» **Activity**
The entries contain pictures, which should not appear in the copy; everything else must be reproduced exactly.

'''

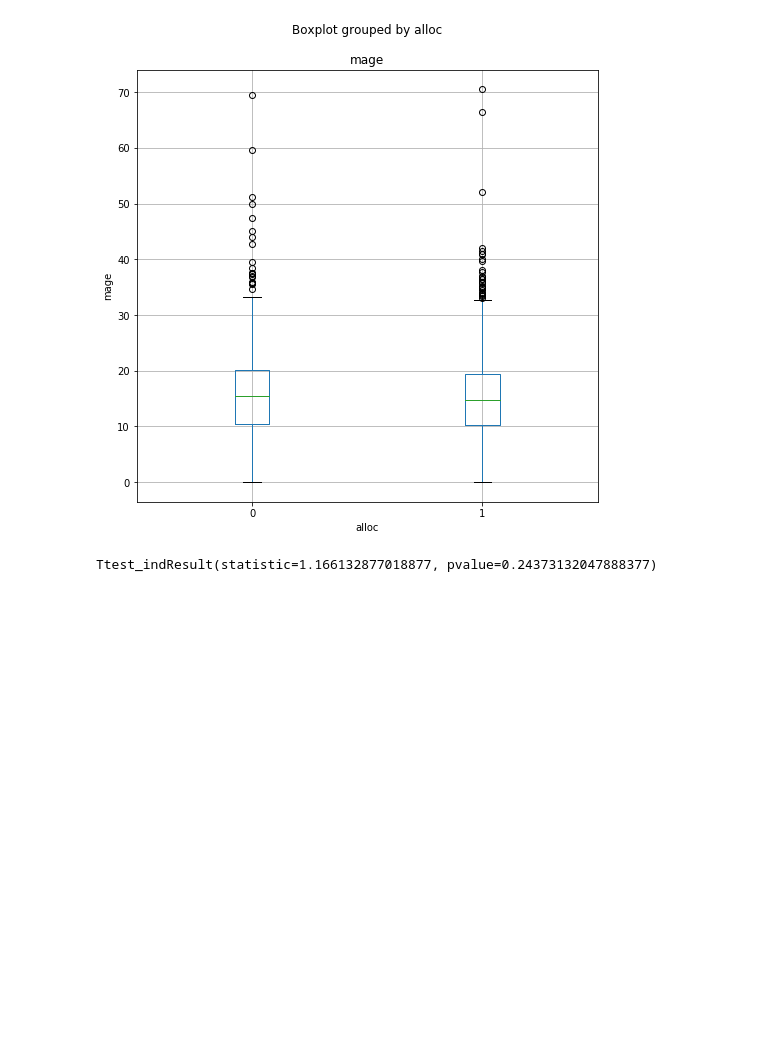
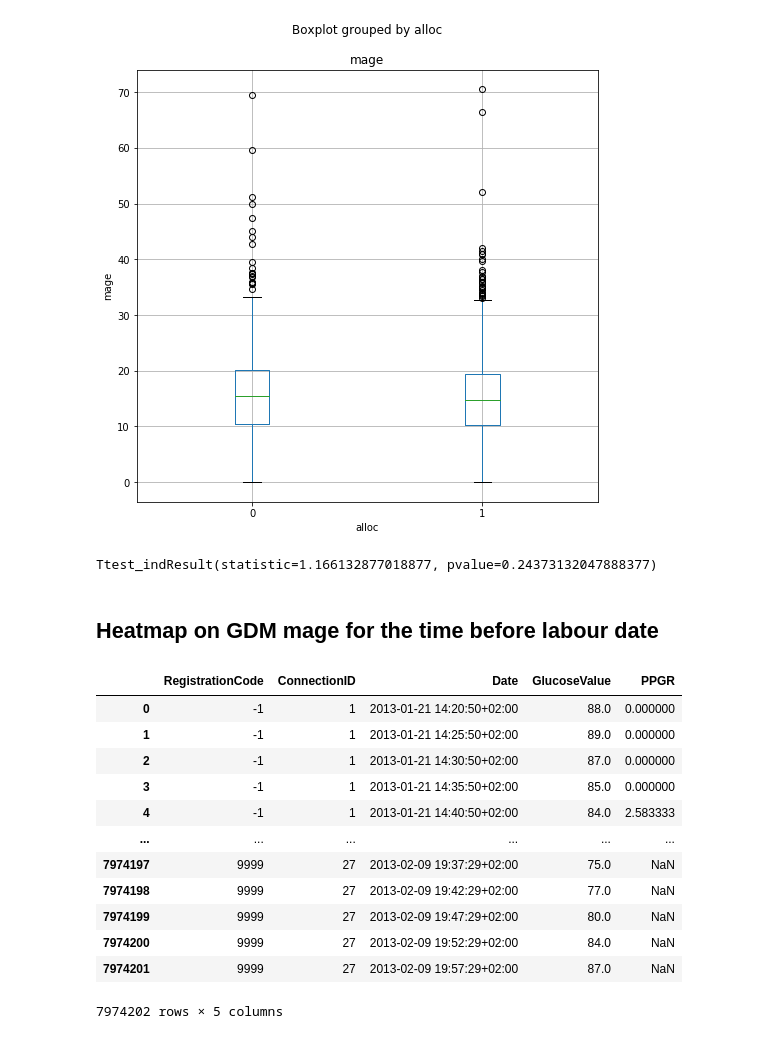
Before and after one commit to ElviraMingazova/MA_Thesis, a Jupyter notebook: GDM_MAGE.ipynb, the cells around one changed output. Cells and saved outputs as stored; diff of their text form; code cells hidden in the pictures; blank space fills up the shorter version.

```diff
--- a/GDM_MAGE.ipynb
+++ b/GDM_MAGE.ipynb
@@ -125,3 +124,5 @@ main = np.array(mage_df.loc[mage_df['alloc'] == 1]['mage'])
 stats.ttest_ind(control, main)
 # %% [output]
 Ttest_indResult(statistic=1.166132877018877, pvalue=0.24373132047888377)
+# %% [markdown]
+## Heatmap on GDM mage for the time before labour date
@@ -127,0 +133,16 @@ Ttest_indResult(statistic=1.166132877018877, pvalue=0.24373132047888377)
+# %%
+cgm_df
+# %% [output]
+|  | RegistrationCode | ConnectionID | Date | GlucoseValue | PPGR |
+| 0 | -1 | 1 | 2013-01-21 14:20:50+02:00 | 88.0 | 0.000000 |
+| 1 | -1 | 1 | 2013-01-21 14:25:50+02:00 | 89.0 | 0.000000 |
+| 2 | -1 | 1 | 2013-01-21 14:30:50+02:00 | 87.0 | 0.000000 |
+| 3 | -1 | 1 | 2013-01-21 14:35:50+02:00 | 85.0 | 0.000000 |
+| 4 | -1 | 1 | 2013-01-21 14:40:50+02:00 | 84.0 | 2.583333 |
+| ... | ... | ... | ... | ... | ... |
+| 7974197 | 9999 | 27 | 2013-02-09 19:37:29+02:00 | 75.0 | NaN |
+| 7974198 | 9999 | 27 | 2013-02-09 19:42:29+02:00 | 77.0 | NaN |
+| 7974199 | 9999 | 27 | 2013-02-09 19:47:29+02:00 | 80.0 | NaN |
+| 7974200 | 9999 | 27 | 2013-02-09 19:52:29+02:00 | 84.0 | NaN |
+| 7974201 | 9999 | 27 | 2013-02-09 19:57:29+02:00 | 87.0 | NaN |
+7974202 rows × 5 columns
```
Also changed, not shown: parts of 10 cells of this notebook, 1 other file.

'''

» **Result of this exercise**
Before and after one commit to ElviraMingazova/MA_Thesis, a Jupyter notebook: GDM_MAGE.ipynb, the cells around one changed output. Cells and saved outputs as stored; diff of their text form; code cells hidden in the pictures; blank space fills up the shorter version.

```diff
--- a/GDM_MAGE.ipynb
+++ b/GDM_MAGE.ipynb
@@ -125,3 +124,5 @@ main = np.array(mage_df.loc[mage_df['alloc'] == 1]['mage'])
 stats.ttest_ind(control, main)
 # %% [output]
 Ttest_indResult(statistic=1.166132877018877, pvalue=0.24373132047888377)
+# %% [markdown]
+## Heatmap on GDM mage for the time before labour date
@@ -127,0 +133,16 @@ Ttest_indResult(statistic=1.166132877018877, pvalue=0.24373132047888377)
+# %%
+cgm_df
+# %% [output]
+|  | RegistrationCode | ConnectionID | Date | GlucoseValue | PPGR |
+| 0 | -1 | 1 | 2013-01-21 14:20:50+02:00 | 88.0 | 0.000000 |
+| 1 | -1 | 1 | 2013-01-21 14:25:50+02:00 | 89.0 | 0.000000 |
+| 2 | -1 | 1 | 2013-01-21 14:30:50+02:00 | 87.0 | 0.000000 |
+| 3 | -1 | 1 | 2013-01-21 14:35:50+02:00 | 85.0 | 0.000000 |
+| 4 | -1 | 1 | 2013-01-21 14:40:50+02:00 | 84.0 | 2.583333 |
+| ... | ... | ... | ... | ... | ... |
+| 7974197 | 9999 | 27 | 2013-02-09 19:37:29+02:00 | 75.0 | NaN |
+| 7974198 | 9999 | 27 | 2013-02-09 19:42:29+02:00 | 77.0 | NaN |
+| 7974199 | 9999 | 27 | 2013-02-09 19:47:29+02:00 | 80.0 | NaN |
+| 7974200 | 9999 | 27 | 2013-02-09 19:52:29+02:00 | 84.0 | NaN |
+| 7974201 | 9999 | 27 | 2013-02-09 19:57:29+02:00 | 87.0 | NaN |
+7974202 rows × 5 columns
```
Also changed, not shown: parts of 10 cells of this notebook, 1 other file.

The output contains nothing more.